Okay, I take it back: the equation on p.108 (printed) and p.120 (online) is *not* wrong after all. I was just using a different notation.

Immediately before the equation, I said:

Remember that the distance between two

n-dimensional pointsxandyis…

So in this convention, *x* represents one person, say Joe, and *x _{1}* is Joe’s (say) salary,

*x*is Joe’s average golf score,

_{2}*x*is Joe’s hair length, and

_{3}*x*is Joe’s salary.

_{4}*y*is a different person (Tiffany), with

*y*being Tiffany’s salary,

_{1}*y*being Tiffany’s average golf score,

_{2}*y*being Tiffany’s hair length, and

_{3}*y*being Tiffany’s salary. In this case, then, the formula is exactly correct.

_{4}This is the opposite to what I was doing in class, where I had the two *people* being named 1 and 2, with *x _{1}* and

*y*being person #1’s features/coordinates, and

_{1}*x*and

_{2}*y*being the other’s.

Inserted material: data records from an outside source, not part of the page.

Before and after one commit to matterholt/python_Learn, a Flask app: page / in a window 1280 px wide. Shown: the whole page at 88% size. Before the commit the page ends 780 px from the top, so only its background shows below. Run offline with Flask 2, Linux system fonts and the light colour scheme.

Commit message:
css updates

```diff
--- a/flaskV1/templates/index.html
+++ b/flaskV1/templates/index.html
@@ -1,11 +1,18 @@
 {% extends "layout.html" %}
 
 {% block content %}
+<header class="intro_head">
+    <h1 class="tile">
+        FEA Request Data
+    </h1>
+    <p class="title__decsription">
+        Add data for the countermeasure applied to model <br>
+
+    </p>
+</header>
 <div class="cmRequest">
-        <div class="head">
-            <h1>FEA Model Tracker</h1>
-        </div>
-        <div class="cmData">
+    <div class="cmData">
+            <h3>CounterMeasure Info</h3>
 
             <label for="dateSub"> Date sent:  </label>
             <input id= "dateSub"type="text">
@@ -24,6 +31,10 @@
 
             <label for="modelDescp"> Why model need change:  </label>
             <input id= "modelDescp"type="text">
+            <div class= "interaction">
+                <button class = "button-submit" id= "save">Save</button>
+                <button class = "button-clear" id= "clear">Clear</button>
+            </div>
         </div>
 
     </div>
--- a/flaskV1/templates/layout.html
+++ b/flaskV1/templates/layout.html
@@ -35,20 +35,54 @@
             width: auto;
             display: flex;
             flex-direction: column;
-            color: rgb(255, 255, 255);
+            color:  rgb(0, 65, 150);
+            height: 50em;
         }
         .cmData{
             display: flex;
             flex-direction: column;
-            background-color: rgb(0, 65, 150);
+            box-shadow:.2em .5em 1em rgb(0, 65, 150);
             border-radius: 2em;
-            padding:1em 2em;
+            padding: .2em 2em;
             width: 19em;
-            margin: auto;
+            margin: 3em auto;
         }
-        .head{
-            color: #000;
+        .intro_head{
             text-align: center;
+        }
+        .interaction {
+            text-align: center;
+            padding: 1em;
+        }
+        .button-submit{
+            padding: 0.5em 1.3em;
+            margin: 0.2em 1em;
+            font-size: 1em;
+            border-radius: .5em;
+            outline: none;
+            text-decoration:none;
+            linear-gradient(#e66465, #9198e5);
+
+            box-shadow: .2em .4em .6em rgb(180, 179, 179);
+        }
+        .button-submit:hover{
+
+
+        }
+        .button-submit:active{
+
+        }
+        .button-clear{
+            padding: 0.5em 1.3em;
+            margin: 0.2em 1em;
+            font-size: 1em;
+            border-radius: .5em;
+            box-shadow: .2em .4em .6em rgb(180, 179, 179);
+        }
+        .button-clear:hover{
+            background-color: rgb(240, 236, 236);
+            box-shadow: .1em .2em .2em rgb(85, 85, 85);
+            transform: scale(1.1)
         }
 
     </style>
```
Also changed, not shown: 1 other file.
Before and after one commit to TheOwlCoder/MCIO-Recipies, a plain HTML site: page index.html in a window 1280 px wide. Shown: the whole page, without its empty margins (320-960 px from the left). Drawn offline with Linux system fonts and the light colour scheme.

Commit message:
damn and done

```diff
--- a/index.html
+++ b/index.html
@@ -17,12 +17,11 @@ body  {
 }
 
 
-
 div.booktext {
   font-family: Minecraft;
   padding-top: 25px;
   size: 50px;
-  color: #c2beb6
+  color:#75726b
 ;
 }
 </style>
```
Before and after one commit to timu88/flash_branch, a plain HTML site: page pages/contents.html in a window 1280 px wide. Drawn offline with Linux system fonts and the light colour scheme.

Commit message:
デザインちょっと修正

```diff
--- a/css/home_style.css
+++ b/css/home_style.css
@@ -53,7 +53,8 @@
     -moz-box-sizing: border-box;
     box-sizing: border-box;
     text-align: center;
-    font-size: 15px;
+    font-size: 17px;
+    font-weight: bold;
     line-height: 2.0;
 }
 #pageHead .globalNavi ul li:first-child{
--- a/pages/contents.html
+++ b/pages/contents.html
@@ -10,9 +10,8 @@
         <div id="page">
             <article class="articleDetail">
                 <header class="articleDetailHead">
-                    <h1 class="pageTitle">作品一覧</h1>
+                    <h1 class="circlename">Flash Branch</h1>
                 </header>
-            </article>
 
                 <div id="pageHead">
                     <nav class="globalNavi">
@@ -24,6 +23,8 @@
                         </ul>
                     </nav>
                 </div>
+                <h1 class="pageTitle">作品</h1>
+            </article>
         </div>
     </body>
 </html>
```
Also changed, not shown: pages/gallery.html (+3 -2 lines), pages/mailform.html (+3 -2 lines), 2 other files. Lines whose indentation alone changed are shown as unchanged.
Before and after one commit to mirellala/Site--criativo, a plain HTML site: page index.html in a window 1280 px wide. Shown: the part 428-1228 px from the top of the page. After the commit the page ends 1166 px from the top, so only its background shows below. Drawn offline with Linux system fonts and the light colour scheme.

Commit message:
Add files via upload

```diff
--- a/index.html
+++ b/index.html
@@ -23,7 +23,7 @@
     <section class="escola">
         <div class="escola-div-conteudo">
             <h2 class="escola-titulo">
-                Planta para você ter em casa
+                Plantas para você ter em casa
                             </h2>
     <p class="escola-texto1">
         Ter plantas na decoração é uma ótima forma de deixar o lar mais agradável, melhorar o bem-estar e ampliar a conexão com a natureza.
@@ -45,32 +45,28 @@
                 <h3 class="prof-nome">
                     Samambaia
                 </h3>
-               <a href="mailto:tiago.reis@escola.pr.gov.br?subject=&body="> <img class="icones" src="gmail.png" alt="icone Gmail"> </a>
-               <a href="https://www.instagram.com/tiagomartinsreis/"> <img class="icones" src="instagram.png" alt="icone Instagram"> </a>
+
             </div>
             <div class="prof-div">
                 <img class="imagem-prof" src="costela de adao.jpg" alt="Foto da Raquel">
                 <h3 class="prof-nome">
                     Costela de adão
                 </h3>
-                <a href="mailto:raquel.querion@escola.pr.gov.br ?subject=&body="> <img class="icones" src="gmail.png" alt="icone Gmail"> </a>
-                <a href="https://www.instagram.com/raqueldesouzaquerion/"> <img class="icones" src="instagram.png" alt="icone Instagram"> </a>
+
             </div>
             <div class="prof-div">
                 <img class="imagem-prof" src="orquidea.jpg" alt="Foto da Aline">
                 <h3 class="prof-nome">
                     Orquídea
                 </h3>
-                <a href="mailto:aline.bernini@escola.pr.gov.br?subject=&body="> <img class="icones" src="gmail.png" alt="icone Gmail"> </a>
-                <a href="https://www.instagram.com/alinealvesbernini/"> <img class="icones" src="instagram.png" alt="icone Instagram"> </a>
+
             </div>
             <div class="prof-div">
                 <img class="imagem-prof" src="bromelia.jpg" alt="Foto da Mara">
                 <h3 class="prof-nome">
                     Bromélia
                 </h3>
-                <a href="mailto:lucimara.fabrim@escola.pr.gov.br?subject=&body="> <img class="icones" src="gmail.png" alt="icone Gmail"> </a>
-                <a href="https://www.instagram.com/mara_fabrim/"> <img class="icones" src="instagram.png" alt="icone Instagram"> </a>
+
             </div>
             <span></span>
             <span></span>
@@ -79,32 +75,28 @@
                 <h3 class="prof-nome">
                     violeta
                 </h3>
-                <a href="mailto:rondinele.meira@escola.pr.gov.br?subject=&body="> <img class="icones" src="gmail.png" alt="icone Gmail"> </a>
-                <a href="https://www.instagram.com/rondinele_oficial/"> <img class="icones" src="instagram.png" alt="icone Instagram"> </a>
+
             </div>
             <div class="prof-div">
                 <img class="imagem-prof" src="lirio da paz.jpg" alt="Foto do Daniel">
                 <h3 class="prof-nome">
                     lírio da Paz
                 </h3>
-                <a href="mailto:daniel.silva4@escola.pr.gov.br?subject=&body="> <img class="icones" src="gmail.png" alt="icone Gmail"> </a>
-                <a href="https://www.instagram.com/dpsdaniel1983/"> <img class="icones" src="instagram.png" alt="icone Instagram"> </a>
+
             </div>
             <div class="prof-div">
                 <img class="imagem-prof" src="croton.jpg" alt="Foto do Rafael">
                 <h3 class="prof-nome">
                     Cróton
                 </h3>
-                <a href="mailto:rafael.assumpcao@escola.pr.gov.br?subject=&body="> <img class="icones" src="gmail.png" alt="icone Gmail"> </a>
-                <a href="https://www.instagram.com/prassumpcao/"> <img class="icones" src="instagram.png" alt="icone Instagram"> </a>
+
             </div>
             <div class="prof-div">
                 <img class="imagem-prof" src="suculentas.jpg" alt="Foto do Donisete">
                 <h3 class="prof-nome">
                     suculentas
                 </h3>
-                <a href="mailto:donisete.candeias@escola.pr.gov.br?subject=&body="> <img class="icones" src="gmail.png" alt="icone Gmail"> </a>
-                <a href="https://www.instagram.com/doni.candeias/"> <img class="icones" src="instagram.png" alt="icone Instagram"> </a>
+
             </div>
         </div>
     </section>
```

_{2}It’s all just a matter of definitions.

Sorry for the confusion!

## Recent Comments